To do >>
Only the lines that include "address" should be copied from the data below.

**** The data

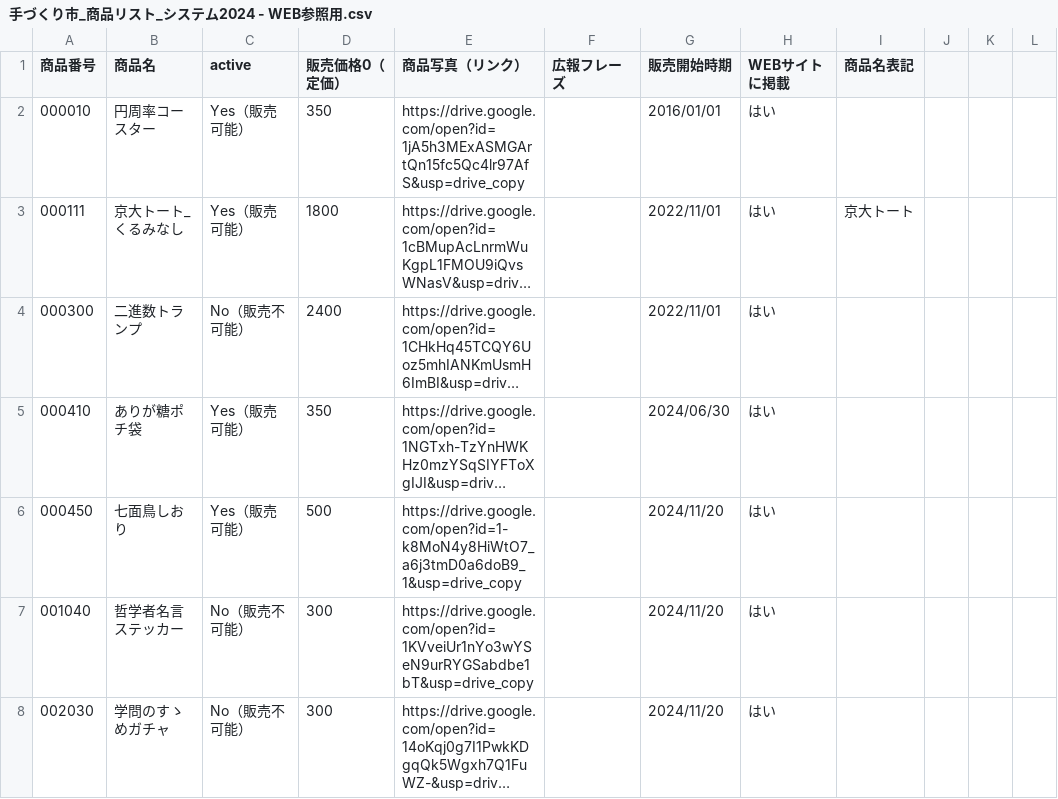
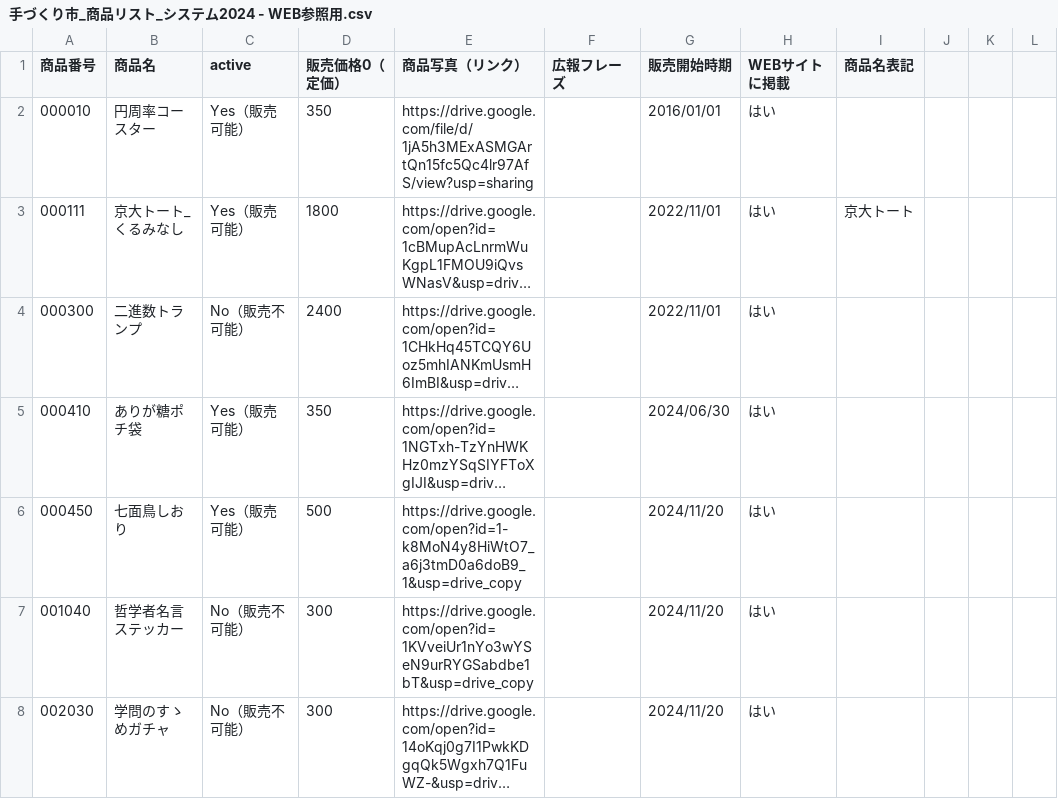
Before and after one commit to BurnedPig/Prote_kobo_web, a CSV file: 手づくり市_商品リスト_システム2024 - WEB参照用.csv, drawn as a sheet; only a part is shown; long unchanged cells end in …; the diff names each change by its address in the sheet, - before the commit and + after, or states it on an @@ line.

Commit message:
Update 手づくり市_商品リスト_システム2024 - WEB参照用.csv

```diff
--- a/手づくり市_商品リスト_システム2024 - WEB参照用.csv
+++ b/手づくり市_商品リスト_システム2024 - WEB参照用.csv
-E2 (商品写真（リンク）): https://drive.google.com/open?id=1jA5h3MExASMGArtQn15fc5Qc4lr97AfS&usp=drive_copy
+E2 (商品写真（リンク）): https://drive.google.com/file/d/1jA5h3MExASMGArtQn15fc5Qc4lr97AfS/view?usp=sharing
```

********
**** The data

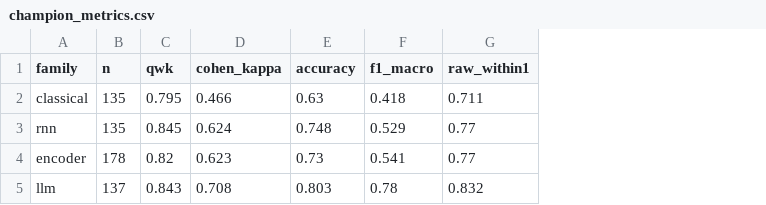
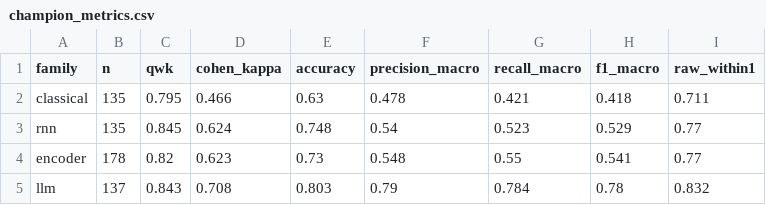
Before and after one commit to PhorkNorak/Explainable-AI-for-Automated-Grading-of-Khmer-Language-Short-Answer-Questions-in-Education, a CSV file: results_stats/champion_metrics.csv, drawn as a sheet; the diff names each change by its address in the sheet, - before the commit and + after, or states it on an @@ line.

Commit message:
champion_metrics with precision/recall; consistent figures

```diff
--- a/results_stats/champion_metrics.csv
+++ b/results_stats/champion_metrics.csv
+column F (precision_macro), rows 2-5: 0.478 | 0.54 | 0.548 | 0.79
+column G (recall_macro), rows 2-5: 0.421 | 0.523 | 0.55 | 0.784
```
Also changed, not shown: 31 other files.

********

Output for this task >>
Before and after one commit to BurnedPig/Prote_kobo_web, a CSV file: 手づくり市_商品リスト_システム2024 - WEB参照用.csv, drawn as a sheet; only a part is shown; long unchanged cells end in …; the diff names each change by its address in the sheet, - before the commit and + after, or states it on an @@ line.
Before and after one commit to PhorkNorak/Explainable-AI-for-Automated-Grading-of-Khmer-Language-Short-Answer-Questions-in-Education, a CSV file: results_stats/champion_metrics.csv, drawn as a sheet; the diff names each change by its address in the sheet, - before the commit and + after, or states it on an @@ line.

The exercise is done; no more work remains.